Like every other state in the nation, South Dakota has a host of laws that affect you as a parent. But how is one to know what’s the law?
We turned to a network of experts to help clear up some of the biggest misconceptions about South Dakota law.
My son is being bullied at school? What can we do?
Public schools are required by law to have a bullying policy. (Check with your district for its specific policy.) Brad Berens, Assistant Superintendent for Rapid City Area Schools, said of their policy: if a student is experiencing bullying, the student or parent should report the details to a staff member. The district requires that the principal and/or designee be responsible for receiving all reports of alleged bullying. The principal or designee must investigate all complaints alleging bullying and whether an alleged act constitutes bullying and a violation of school policy. Parents have the right to seek legal counsel anytime they feel their child’s rights have been violated.
My kid is always bruised from playing. His teacher suspected we were abusing him and called the police on us. Why’d she do that? We’re good parents!
A teacher is among the list of professionals who are required by South Dakota law to report child abuse or a neglected child case and intentional failure to do so is a misdemeanor. The state’s definition of child abuse in SDCL 26- 8A-2 includes a child who has been abandoned, mistreated or abused or in an environment injurious to the child’s welfare. Reporting requirements are outlined in SDCL 26-8A-8 and require oral reports be made to the county state’s attorney, Department of Social Services or to a law enforcement officer.
My husband hunts, so we have guns in our house. What should we do with them?
Patrick Klotzbach, coordinator at South Dakota HuntSAFE, stressed the importance of taking the proper precautions if you have a gun in the home. “The best solution is to store guns unloaded in a locked gun safe. Store ammunition in a different safe, in a different location,” he said. Klotzbach said safety training, including learning proper handling, is important for everyone in a house with a gun. Free HuntSAFE programs are available to anyone over the age of 12, as well, for those who would like to learn more about hunting and gun safety.
I leave our baby sleeping in the car while running into the dry cleaners. Is that ok?

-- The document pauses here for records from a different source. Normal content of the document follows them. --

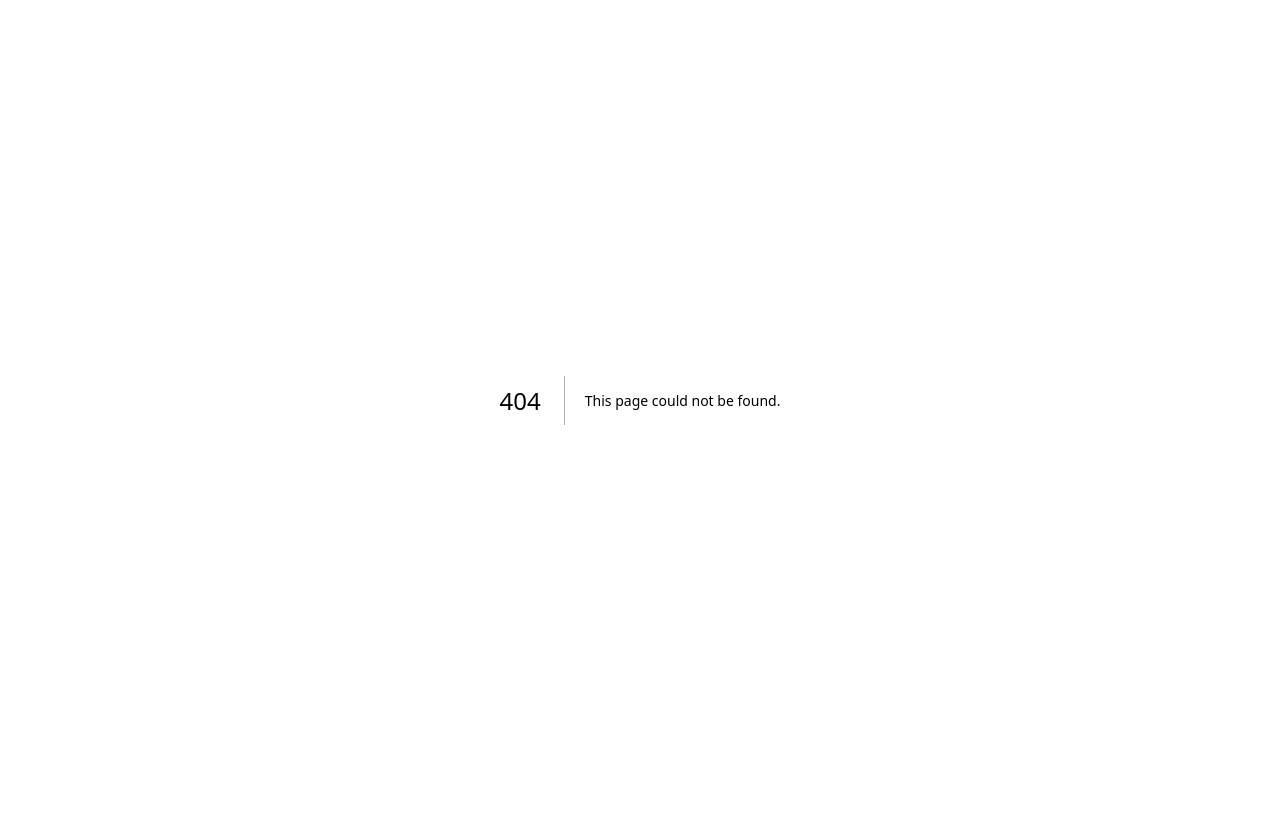
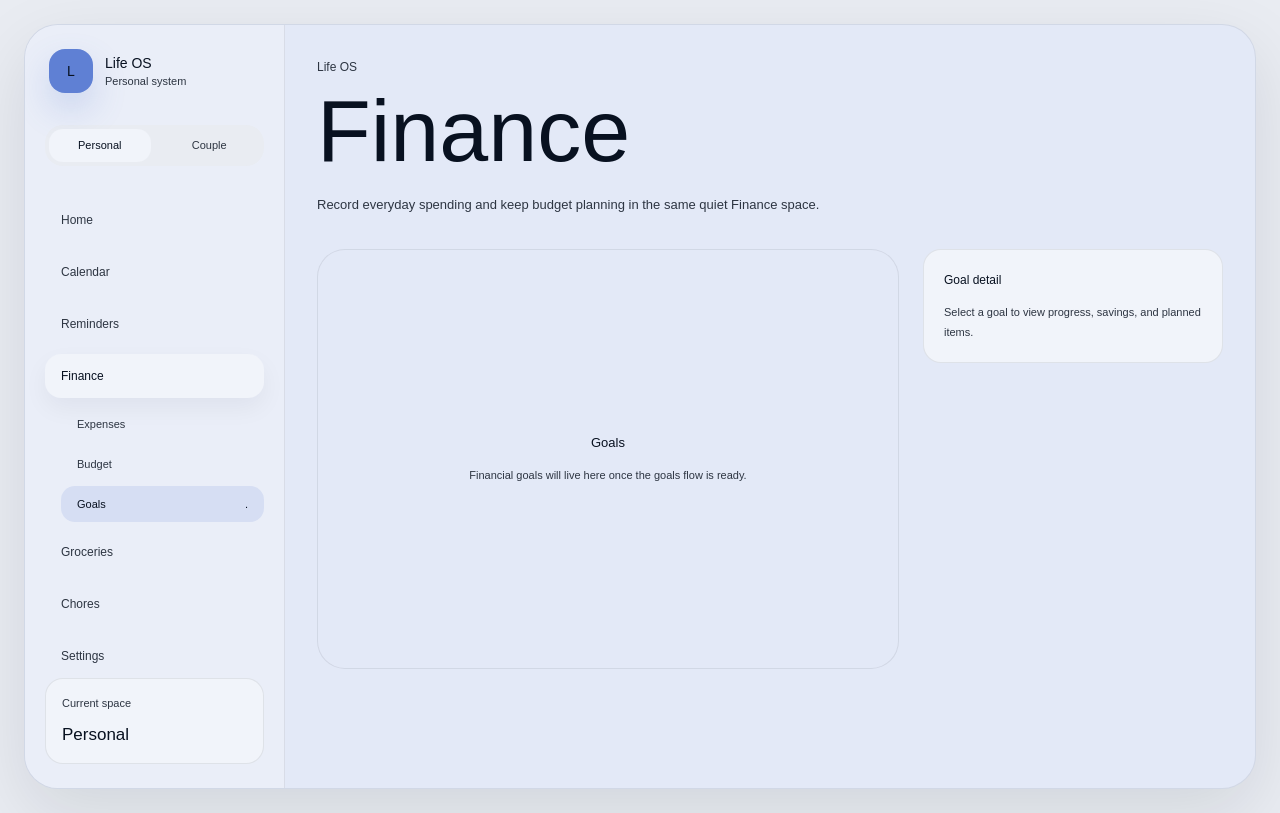
Before and after one commit to jfcjules/life-os, a Next.js app: page /finance/goals in a window 1280 px wide. Before the commit this address had no page. Built offline with nearby package versions, Linux system fonts and the light colour scheme; a web font is replaced by a local one.

Commit message:
feat(finance): move subsections into sidebar (#7)
LOS-42

```diff
--- /dev/null
+++ b/src/app/finance/budget/page.tsx
@@ -0,0 +1,5 @@
+import { FinanceWorkspace } from "@/features/finance/components/finance-workspace";
+
+export default function FinanceBudgetPage() {
+  return <FinanceWorkspace activeSection="Budget" />;
+}
--- /dev/null
+++ b/src/app/finance/expenses/page.tsx
@@ -0,0 +1,5 @@
+import { FinanceWorkspace } from "@/features/finance/components/finance-workspace";
+
+export default function FinanceExpensesPage() {
+  return <FinanceWorkspace activeSection="Expenses" />;
+}
--- /dev/null
+++ b/src/app/finance/goals/page.tsx
@@ -0,0 +1,5 @@
+import { FinanceWorkspace } from "@/features/finance/components/finance-workspace";
+
+export default function FinanceGoalsPage() {
+  return <FinanceWorkspace activeSection="Goals" />;
+}
--- a/src/app/finance/page.tsx
+++ b/src/app/finance/page.tsx
@@ -1,5 +1,5 @@
-import { FinanceWorkspace } from "@/features/finance/components/finance-workspace";
+import { redirect } from "next/navigation";
 
 export default function FinancePage() {
-  return <FinanceWorkspace />;
+  redirect("/finance/expenses");
 }
--- a/src/components/design-system/app-shell.tsx
+++ b/src/components/design-system/app-shell.tsx
@@ -5,15 +5,17 @@ import { Sidebar, primaryNavigation } from "./sidebar";
 export function AppShell({
   children,
   activeItem = "Home",
+  activeSubItem,
 }: {
   children: ReactNode;
   activeItem?: string;
+  activeSubItem?: string;
 }) {
   return (
     <main className="min-h-screen overflow-x-hidden bg-[var(--background-page)] px-6 py-6 text-[var(--text-primary)] max-sm:px-3 max-sm:py-3">
       <div className="mx-auto grid min-h-[calc(100vh-48px)] max-w-[1440px] grid-cols-1 overflow-hidden rounded-[34px] border border-[var(--border-subtle)] bg-[var(--surface-content)] shadow-[0_24px_70px_rgba(8,17,32,0.10)] lg:grid-cols-[260px_minmax(0,1fr)]">
-        <Sidebar activeItem={activeItem} />
-        <MobileNavigation activeItem={activeItem} />
+        <Sidebar activeItem={activeItem} activeSubItem={activeSubItem} />
+        <MobileNavigation activeItem={activeItem} activeSubItem={activeSubItem} />
         <section className="min-w-0 overflow-x-hidden px-8 py-8 max-sm:px-4">
           {children}
         </section>
@@ -22,7 +24,13 @@ export function AppShell({
   );
 }
 
-function MobileNavigation({ activeItem }: { activeItem: string }) {
+function MobileNavigation({
+  activeItem,
+  activeSubItem,
+}: {
+  activeItem: string;
+  activeSubItem?: string;
+}) {
   return (
     <div className="hidden min-w-0 border-b border-[var(--border-subtle)] bg-[rgba(241,244,250,0.58)] px-5 py-4 max-lg:block max-sm:px-4">
       <div className="flex min-w-0 items-center justify-between gap-4">
@@ -66,6 +74,34 @@ function MobileNavigation({ activeItem }: { activeItem: string }) {
           );
         })}
       </nav>
+
+      {activeItem === "Finance" ? (
+        <nav
+          aria-label="Finance navigation"
+          className="mt-3 flex min-w-0 max-w-full gap-2 overflow-x-auto pb-1"
+        >
+          {primaryNavigation
+            .find((item) => item.label === "Finance")
+            ?.subItems?.map((item) => {
+              const isActive = item.label === activeSubItem;
+
+              return (
+                <Link
+                  key={item.label}
+                  href={item.href}
+                  aria-current={isActive ? "page" : undefined}
+                  className={`grid min-h-9 shrink-0 place-items-center rounded-[13px] px-4 text-[10px] leading-4 ${
+                    isActive
+                      ? "bg-[rgba(207,217,242,0.72)] font-medium text-[var(--text-primary)]"
+                      : "text-[var(--text-muted)]"
+                  }`}
+                >
+                  {item.label}
+                </Link>
+              );
+            })}
+        </nav>
+      ) : null}
     </div>
   );
 }
--- a/src/components/design-system/sidebar.tsx
+++ b/src/components/design-system/sidebar.tsx
@@ -5,7 +5,15 @@ export const primaryNavigation: NavigationItem[] = [
   { label: "Home", href: "/" },
   { label: "Calendar", href: "/calendar" },
   { label: "Reminders", href: "/reminders" },
-  { label: "Finance", href: "/finance" },
+  {
+    label: "Finance",
+    href: "/finance/expenses",
+    subItems: [
+      { label: "Expenses", href: "/finance/expenses" },
+      { label: "Budget", href: "/finance/budget" },
+      { label: "Goals", href: "/finance/goals" },
+    ],
+  },
   { label: "Groceries", href: "/groceries" },
   { label: "Chores", href: "/chores" },
   { label: "Settings", href: "/settings" },
@@ -13,9 +21,11 @@ export const primaryNavigation: NavigationItem[] = [
 
 export function Sidebar({
   activeItem = "Home",
+  activeSubItem,
   navigationItems = primaryNavigation,
 }: {
   activeItem?: string;
+  activeSubItem?: string;
   navigationItems?: NavigationItem[];
 }) {
   return (
@@ -51,12 +61,13 @@ export function Sidebar({
         <nav className="mt-8 space-y-2" aria-label="Primary navigation">
           {navigationItems.map((item) => {
             const isActive = item.label === activeItem;
+            const hasSubItems = Boolean(item.subItems?.length);
 
             return (
+              <div key={item.label}>
                 <Link
-                key={item.label}
                   href={item.href}
-                aria-current={isActive ? "page" : undefined}
+                  aria-current={isActive && !activeSubItem ? "page" : undefined}
                   className={`flex min-h-11 items-center justify-between rounded-[16px] px-4 text-[12px] leading-5 ${
                     isActive
                       ? "bg-[var(--surface-raised)] font-medium shadow-[0_10px_24px_rgba(8,17,32,0.05)]"
@@ -64,8 +75,38 @@ export function Sidebar({
                   }`}
                 >
                   <span>{item.label}</span>
-                {isActive ? <span aria-hidden="true">.</span> : null}
+                  {isActive && !hasSubItems ? (
+                    <span aria-hidden="true">.</span>
+                  ) : null}
                 </Link>
+
+                {hasSubItems ? (
+                  <div className="mt-2 space-y-1 pl-4">
+                    {item.subItems?.map((subItem) => {
+                      const isSubItemActive =
+                        isActive && subItem.label === activeSubItem;
+
+                      return (
+                        <Link
+                          key={subItem.label}
+                          href={subItem.href}
+                          aria-current={isSubItemActive ? "page" : undefined}
+                          className={`flex min-h-9 items-center justify-between rounded-[14px] px-4 text-[11px] leading-4 transition ${
+                            isSubItemActive
+                              ? "bg-[rgba(207,217,242,0.72)] font-medium text-[var(--text-primary)]"
+                              : "text-[var(--text-muted)] hover:text-[var(--text-primary)]"
+                          }`}
+                        >
+                          <span>{subItem.label}</span>
+                          {isSubItemActive ? (
+                            <span aria-hidden="true">.</span>
+                          ) : null}
+                        </Link>
+                      );
+                    })}
+                  </div>
+                ) : null}
+              </div>
             );
           })}
         </nav>
--- a/src/components/design-system/types.ts
+++ b/src/components/design-system/types.ts
@@ -1,6 +1,7 @@
 export type NavigationItem = {
   label: string;
   href: string;
+  subItems?: NavigationItem[];
 };
 
 export type QuickAddType = "expense" | "reminder" | "event" | "grocery";
--- a/src/features/finance/components/finance-view-toggle.tsx
+++ /dev/null
@@ -1,38 +0,0 @@
-export type FinanceView = "Expenses" | "Budget";
-
-const financeViews: FinanceView[] = ["Expenses", "Budget"];
-
-export function FinanceViewToggle({
-  activeView,
-  onSelectView,
-}: {
-  activeView: FinanceView;
-  onSelectView: (view: FinanceView) => void;
-}) {
-  return (
-    <div
-      className="grid rounded-[18px] bg-[var(--background-page)] p-1 max-sm:w-full max-sm:grid-cols-2 sm:inline-grid sm:grid-flow-col"
-      aria-label="Finance view"
-    >
-      {financeViews.map((view) => {
-        const isActive = activeView === view;
-
-        return (
-          <button
-            key={view}
-            type="button"
-            aria-pressed={isActive}
-            className={`min-h-10 rounded-[14px] px-5 text-[12px] font-medium transition ${
-              isActive
-                ? "bg-[var(--surface-raised)] text-[var(--text-primary)] shadow-[0_10px_24px_rgba(8,17,32,0.05)]"
-                : "text-[var(--text-muted)] hover:text-[var(--text-primary)]"
-            }`}
-            onClick={() => onSelectView(view)}
-          >
-            {view}
-          </button>
-        );
-      })}
-    </div>
-  );
-}
--- a/src/features/finance/components/finance-workspace.tsx
+++ b/src/features/finance/components/finance-workspace.tsx
@@ -6,6 +6,7 @@ import {
   AppShell,
   Button,
   Card,
+  Panel,
 } from "@/components/design-system";
 
 import {
@@ -41,19 +42,19 @@ import { ConfirmDeleteDialog } from "./confirm-delete-dialog";
 import { ExpenseDetail } from "./expense-detail";
 import { ExpenseForm } from "./expense-form";
 import { ExpenseHistory } from "./expense-history";
-import {
-  FinanceViewToggle,
-  type FinanceView,
-} from "./finance-view-toggle";
 
-export function FinanceWorkspace() {
+export type FinanceSection = "Expenses" | "Budget" | "Goals";
+
+export function FinanceWorkspace({
+  activeSection = "Expenses",
+}: {
+  activeSection?: FinanceSection;
+}) {
   const today = useMemo(() => new Date(), []);
   const seedExpenses = useMemo(() => createSeedExpenses(today), [today]);
   const seedBudgets = useMemo(() => createSeedBudgets(), []);
   const [expenses, setExpenses] = useState(seedExpenses);
   const [budgets, setBudgets] = useState(seedBudgets);
-  const [activeFinanceView, setActiveFinanceView] =
-    useState<FinanceView>("Expenses");
   const [hasLoadedStoredExpenses, setHasLoadedStoredExpenses] = useState(false);
   const [hasLoadedStoredBudgets, setHasLoadedStoredBudgets] = useState(false);
   const [isAddExpenseOpen, setIsAddExpenseOpen] = useState(false);
@@ -213,7 +214,7 @@ export function FinanceWorkspace() {
   }
 
   return (
-    <AppShell activeItem="Finance">
+    <AppShell activeItem="Finance" activeSubItem={activeSection}>
       <div className="flex min-h-full flex-col gap-8">
         <header className="flex items-start justify-between gap-6 max-md:flex-col">
           <div className="max-w-[700px]">
@@ -230,24 +231,20 @@ export function FinanceWorkspace() {
           </div>
 
           <div className="flex flex-wrap items-center justify-end gap-3 max-md:justify-start">
-            {activeFinanceView === "Expenses" ? (
+            {activeSection === "Expenses" ? (
               <Button onClick={() => setIsAddExpenseOpen(true)}>
                 Add expense
               </Button>
-            ) : (
+            ) : null}
+            {activeSection === "Budget" ? (
               <Button onClick={() => setIsAddBudgetOpen(true)}>
                 Add budget
               </Button>
-            )}
+            ) : null}
           </div>
         </header>
 
-        <FinanceViewToggle
-          activeView={activeFinanceView}
-          onSelectView={setActiveFinanceView}
-        />
-
-        {activeFinanceView === "Expenses" ? (
+        {activeSection === "Expenses" ? (
           <div className="grid grid-cols-1 gap-6 xl:grid-cols-[minmax(0,1.35fr)_minmax(300px,0.65fr)]">
             <ExpenseHistory
               expenses={periodExpenses}
@@ -296,7 +293,9 @@ export function FinanceWorkspace() {
               </Card>
             </aside>
           </div>
-        ) : (
+        ) : null}
+
+        {activeSection === "Budget" ? (
           <div className="grid grid-cols-1 gap-6 xl:grid-cols-[minmax(0,1.35fr)_minmax(300px,0.65fr)]">
             <BudgetList
               budgets={budgets}
@@ -344,10 +343,12 @@ export function FinanceWorkspace() {
               </Card>
             </aside>
           </div>
-        )}
+        ) : null}
+
+        {activeSection === "Goals" ? <FinanceGoalsEmptyState /> : null}
       </div>
 
-      {activeFinanceView === "Expenses" && isAddExpenseOpen ? (
+      {activeSection === "Expenses" && isAddExpenseOpen ? (
         <ExpenseForm
           budgets={budgets}
           today={today}
@@ -356,7 +357,7 @@ export function FinanceWorkspace() {
         />
       ) : null}
 
-      {activeFinanceView === "Budget" && isAddBudgetOpen ? (
+      {activeSection === "Budget" && isAddBudgetOpen ? (
         <BudgetForm
           today={today}
           onAddBudget={handleAddBudget}
@@ -364,7 +365,7 @@ export function FinanceWorkspace() {
         />
       ) : null}
 
-      {activeFinanceView === "Budget" && selectedBudget && isAddConceptOpen ? (
+      {activeSection === "Budget" && selectedBudget && isAddConceptOpen ? (
         <ConceptForm
           budgetName={selectedBudget.name}
           onAddConcept={handleAddConcept}
@@ -382,3 +383,27 @@ export function FinanceWorkspace() {
     </AppShell>
   );
 }
+
+function FinanceGoalsEmptyState() {
+  return (
+    <div className="grid grid-cols-1 gap-6 xl:grid-cols-[minmax(0,1.35fr)_minmax(300px,0.65fr)]">
+      <Panel className="grid min-h-[420px] place-items-center">
+        <div className="max-w-[420px] text-center">
+          <p className="text-[13px] font-medium leading-5">Goals</p>
+          <p className="mt-3 text-[11px] leading-5 text-[var(--text-muted)]">
+            Financial goals will live here once the goals flow is ready.
+          </p>
+        </div>
+      </Panel>
+
+      <aside className="min-w-0 space-y-6">
+        <Card>
+          <p className="text-[12px] font-medium leading-5">Goal detail</p>
+          <p className="mt-3 text-[11px] leading-5 text-[var(--text-muted)]">
+            Select a goal to view progress, savings, and planned items.
+          </p>
+        </Card>
+      </aside>
+    </div>
+  );
+}
```
Lines whose indentation alone changed are shown as unchanged.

The South Dakota Department of Social Services (SDDSS) recommends erring on the side of caution and not leaving children in a vehicle unattended. However, Communications Director at the SDDSS Tia Kafka, says there are no current state laws speaking to this topic. The Department recommends parents consider these factors when deciding to leave a child in an unattended vehicle: weather conditions, the

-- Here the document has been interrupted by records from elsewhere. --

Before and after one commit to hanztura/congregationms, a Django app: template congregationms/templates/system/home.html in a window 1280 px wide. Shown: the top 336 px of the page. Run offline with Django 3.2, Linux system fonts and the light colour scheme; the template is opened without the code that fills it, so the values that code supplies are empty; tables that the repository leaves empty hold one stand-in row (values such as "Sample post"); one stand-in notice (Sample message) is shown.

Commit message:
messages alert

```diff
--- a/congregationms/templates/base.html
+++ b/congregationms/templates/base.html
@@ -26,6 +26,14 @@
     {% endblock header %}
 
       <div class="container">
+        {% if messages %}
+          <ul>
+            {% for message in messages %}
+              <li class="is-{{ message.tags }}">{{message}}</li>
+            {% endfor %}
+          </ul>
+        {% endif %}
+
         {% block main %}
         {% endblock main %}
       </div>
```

age of the child, whether the car is running or not, whether the doors are locked or unlocked, whether the vehicle is within the parent’s sight line, etc.
We created our will in another state. Does it still apply in South Dakota?
It depends, explains Jennifer Tomac, attorney and founder of Tomac & Tomac, PLLC. Every state has its own laws about the formalities that must be followed in order for a Will to be valid. For example, in some states the Will must be signed by one witness, while, in other states, three witnesses must sign it. Because there are so many variables from state to state, the only way to know for sure is to have an estate-planning attorney licensed in South Dakota review your Will.
My child caused property damage. Am I responsible to pay for it?
Possibly, said Tomac; South Dakota Codified Laws Section 25-5-15 states that parents can be held liable for damage caused by their minor child (under the age of 18 years) if they acted maliciously or willfully. The parents’ liability is limited to $2,500, in addition to court costs.